== Data to examine ==

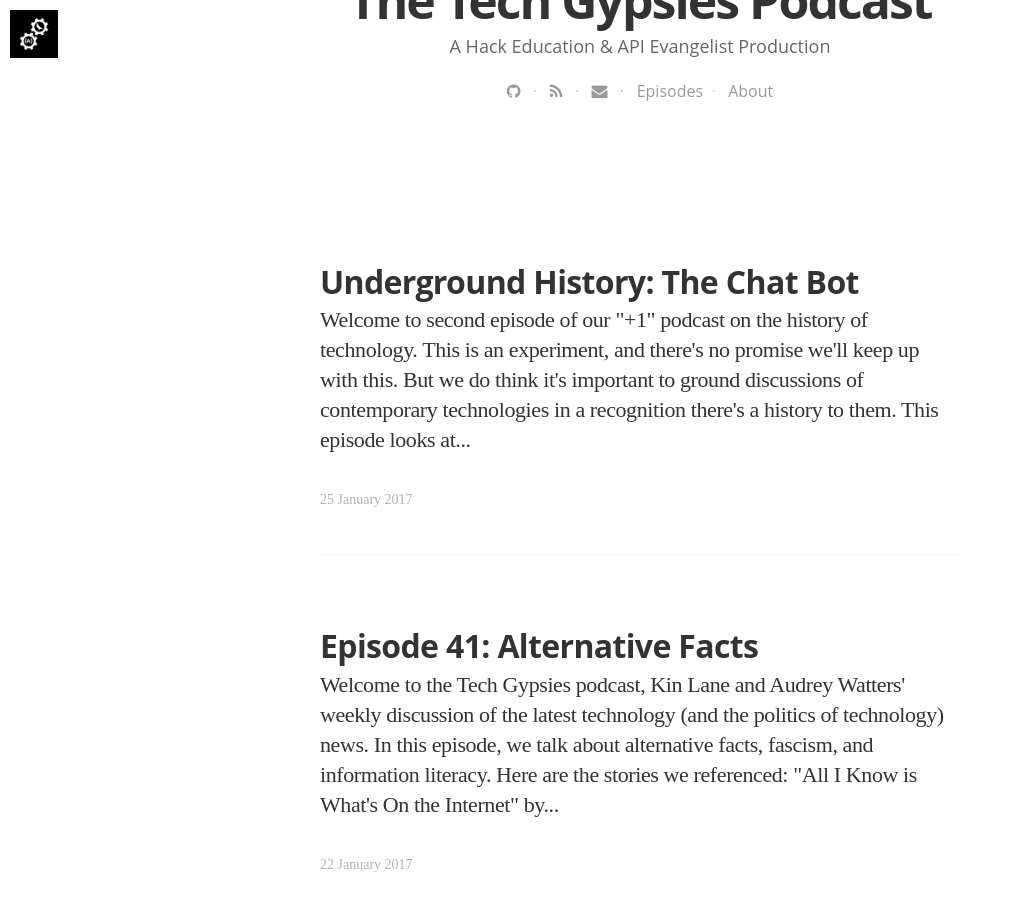
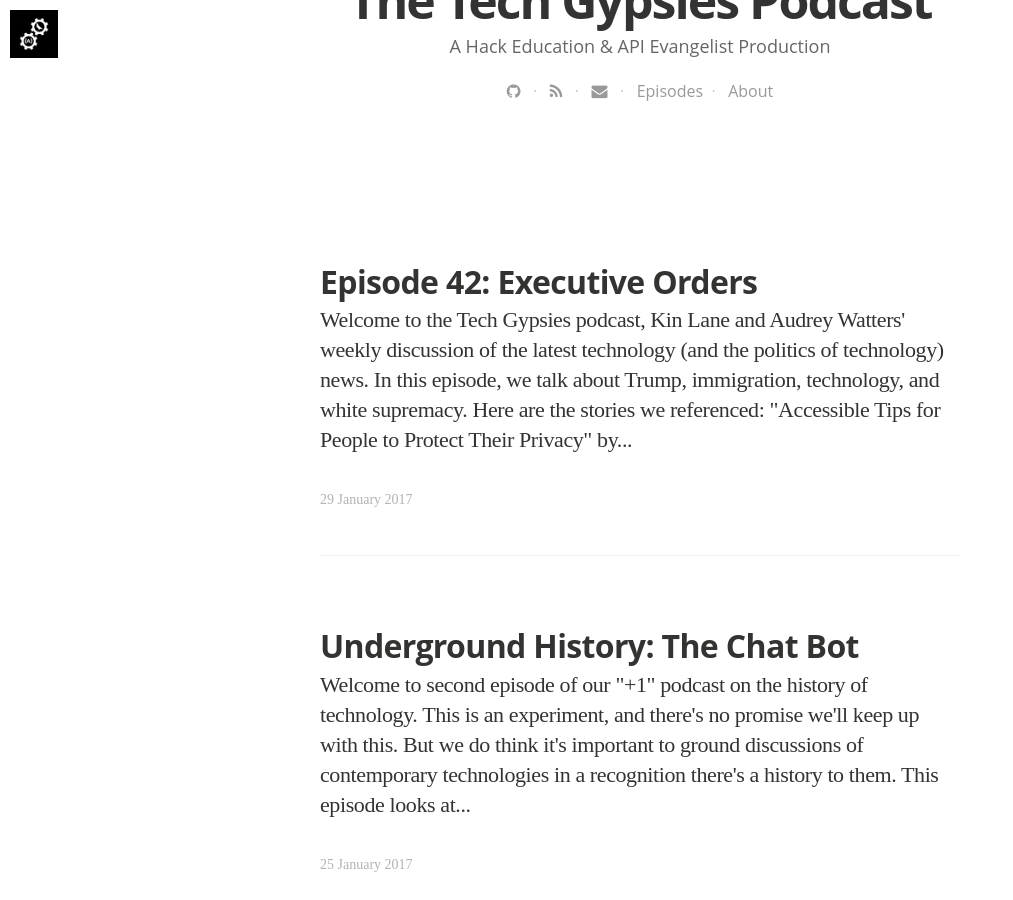
Before and after one commit to Techgypsies/podcast, a Jekyll site: the page built from blog/index.html, in a window 1280 px wide and 900 px high, scrolled down 559 px. Shown: the whole window, without its empty margins (0-1013 px from the left). Built offline with Jekyll 4.4.1, drawn with Linux system fonts in a browser that asks for light colours; nearby versions of some CDN libraries; some web fonts are replaced; the list of posts is cut into pages by our own code; some of the changed text lies outside the part shown.

Commit message:
new episode

```diff
--- a/_data/podcasts.yaml
+++ b/_data/podcasts.yaml
@@ -600,3 +600,17 @@
   tags:
   - Technology
   - Politics
+- title: "Tech Gypsies Episode 42"
+  summary: "In this episode, we talk about Trump, immigration, and technology."
+  description: "In this episode, we talk about Trump, immigration, and technology."
+  subtitle: "Tech, Scrutinized"
+  image: /assets/images/tech-gypsies-podcast-1500.png
+  audio_file: http://s3.amazonaws.com/techgypsies/podcast+2017-01-29.mp3
+  audio_length: 59674249
+  sound_cloud: https://soundcloud.com/kinlane/tech-gypsies-podcast-episode-42-executive-orders
+  duration: '0:41:26'
+  publish_date: "2017-01-29 09:00:00"
+  url: 2017/01/29/episode-42
+  tags:
+  - Technology
+  - Politics
--- /dev/null
+++ b/_posts/2017-01-29-episode-42.html
@@ -0,0 +1,24 @@
+---
+layout: post
+title: "Episode 42: Executive Orders"
+date: 2017-01-29 08:35:00 +0000
+image: https://s3.amazonaws.com/techgypsies/2017-01-29-order.jpg
+imagecredits: https://www.flickr.com/photos/thebrokenone/3620639190
+---
+<p>Welcome to the Tech Gypsies podcast, <a href="http://kinlane.com">Kin Lane</a> and <a href="http://audreywatters.com">Audrey Watters</a>' weekly discussion of the latest technology (and the politics of technology) news.</p>
+
+<p>In this episode, we talk about Trump, immigration, technology, and white supremacy.</p>
+
+<p>
+<iframe width="100%" height="166" scrolling="no" frameborder="no" src="https://w.soundcloud.com/player/?url=https%3A//api.soundcloud.com/tracks/305168207&amp;color=ff5500&amp;auto_play=false&amp;hide_related=false&amp;show_comments=true&amp;show_user=true&amp;show_reposts=false"></iframe>
+</p>
+
+<p>Here are the stories we referenced:</p>
+<ul>
+<li>"<a href="https://github.com/billfitzgerald/personal-privacy-security">Accessible Tips for People to Protect Their Privacy</a>" by Bill Fitzgerald</li>
+<li>"<a href="http://mattturck.com/2017/01/17/the-new-gold-rush-wall-street-wants-your-data/">The New Gold Rush? Wall Street Wants your Data</a>" by Matt Turck</li>
+<li>"<a href="https://blog.twitter.com/2017/transparency-update-twitter-discloses-national-security-letters">#Transparency update: Twitter discloses national security letters</a>" via the Twitter blog</li>
+<li>"<a href="https://medium.com/@pdehaye/microtargeting-of-low-information-voters-6eb2520cd473#.d1o8e99ec">Microtargeting of low-information voters</a>" by Paul-Olivier Dehaye</li>
+</ul>
+
+<p>Feedback is welcome. (You should <a href="mailto:kinlane@gmail.com">email Kin</a> with it though, not Audrey.)</p>
--- a/index.html
+++ b/index.html
@@ -10,7 +10,7 @@
 
 <p><a href="http://podcast.techgypsi.es/blog/">Show notes</a> can also be subscribed to <a href="http://podcast.techgypsi.es/blog.xml">via RSS</a>.</p>
 
-<p><strong>Latest Episode: <a href="http://podcast.techgypsi.es/2017/01/22/episode-41">41</a></strong></p>
+<p><strong>Latest Episode: <a href="http://podcast.techgypsi.es/2017/01/29/episode-42">42</a></strong></p>
 
 <p><strong>Latest Underground History: <a href="http://podcast.techgypsi.es/2017/01/25/underground-chat-bot">The Chat Bot</a></strong></p>
 
```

== Your assignment ==
Set down the data above verbatim, omitting every image.

== Response for this exercise ==
Before and after one commit to Techgypsies/podcast, a Jekyll site: the page built from blog/index.html, in a window 1280 px wide and 900 px high, scrolled down 559 px. Shown: the whole window, without its empty margins (0-1013 px from the left). Built offline with Jekyll 4.4.1, drawn with Linux system fonts in a browser that asks for light colours; nearby versions of some CDN libraries; some web fonts are replaced; the list of posts is cut into pages by our own code; some of the changed text lies outside the part shown.

Commit message:
new episode

```diff
--- a/_data/podcasts.yaml
+++ b/_data/podcasts.yaml
@@ -600,3 +600,17 @@
   tags:
   - Technology
   - Politics
+- title: "Tech Gypsies Episode 42"
+  summary: "In this episode, we talk about Trump, immigration, and technology."
+  description: "In this episode, we talk about Trump, immigration, and technology."
+  subtitle: "Tech, Scrutinized"
+  image: /assets/images/tech-gypsies-podcast-1500.png
+  audio_file: http://s3.amazonaws.com/techgypsies/podcast+2017-01-29.mp3
+  audio_length: 59674249
+  sound_cloud: https://soundcloud.com/kinlane/tech-gypsies-podcast-episode-42-executive-orders
+  duration: '0:41:26'
+  publish_date: "2017-01-29 09:00:00"
+  url: 2017/01/29/episode-42
+  tags:
+  - Technology
+  - Politics
--- /dev/null
+++ b/_posts/2017-01-29-episode-42.html
@@ -0,0 +1,24 @@
+---
+layout: post
+title: "Episode 42: Executive Orders"
+date: 2017-01-29 08:35:00 +0000
+image: https://s3.amazonaws.com/techgypsies/2017-01-29-order.jpg
+imagecredits: https://www.flickr.com/photos/thebrokenone/3620639190
+---
+<p>Welcome to the Tech Gypsies podcast, <a href="http://kinlane.com">Kin Lane</a> and <a href="http://audreywatters.com">Audrey Watters</a>' weekly discussion of the latest technology (and the politics of technology) news.</p>
+
+<p>In this episode, we talk about Trump, immigration, technology, and white supremacy.</p>
+
+<p>
+<iframe width="100%" height="166" scrolling="no" frameborder="no" src="https://w.soundcloud.com/player/?url=https%3A//api.soundcloud.com/tracks/305168207&amp;color=ff5500&amp;auto_play=false&amp;hide_related=false&amp;show_comments=true&amp;show_user=true&amp;show_reposts=false"></iframe>
+</p>
+
+<p>Here are the stories we referenced:</p>
+<ul>
+<li>"<a href="https://github.com/billfitzgerald/personal-privacy-security">Accessible Tips for People to Protect Their Privacy</a>" by Bill Fitzgerald</li>
+<li>"<a href="http://mattturck.com/2017/01/17/the-new-gold-rush-wall-street-wants-your-data/">The New Gold Rush? Wall Street Wants your Data</a>" by Matt Turck</li>
+<li>"<a href="https://blog.twitter.com/2017/transparency-update-twitter-discloses-national-security-letters">#Transparency update: Twitter discloses national security letters</a>" via the Twitter blog</li>
+<li>"<a href="https://medium.com/@pdehaye/microtargeting-of-low-information-voters-6eb2520cd473#.d1o8e99ec">Microtargeting of low-information voters</a>" by Paul-Olivier Dehaye</li>
+</ul>
+
+<p>Feedback is welcome. (You should <a href="mailto:kinlane@gmail.com">email Kin</a> with it though, not Audrey.)</p>
--- a/index.html
+++ b/index.html
@@ -10,7 +10,7 @@
 
 <p><a href="http://podcast.techgypsi.es/blog/">Show notes</a> can also be subscribed to <a href="http://podcast.techgypsi.es/blog.xml">via RSS</a>.</p>
 
-<p><strong>Latest Episode: <a href="http://podcast.techgypsi.es/2017/01/22/episode-41">41</a></strong></p>
+<p><strong>Latest Episode: <a href="http://podcast.techgypsi.es/2017/01/29/episode-42">42</a></strong></p>
 
 <p><strong>Latest Underground History: <a href="http://podcast.techgypsi.es/2017/01/25/underground-chat-bot">The Chat Bot</a></strong></p>
 
```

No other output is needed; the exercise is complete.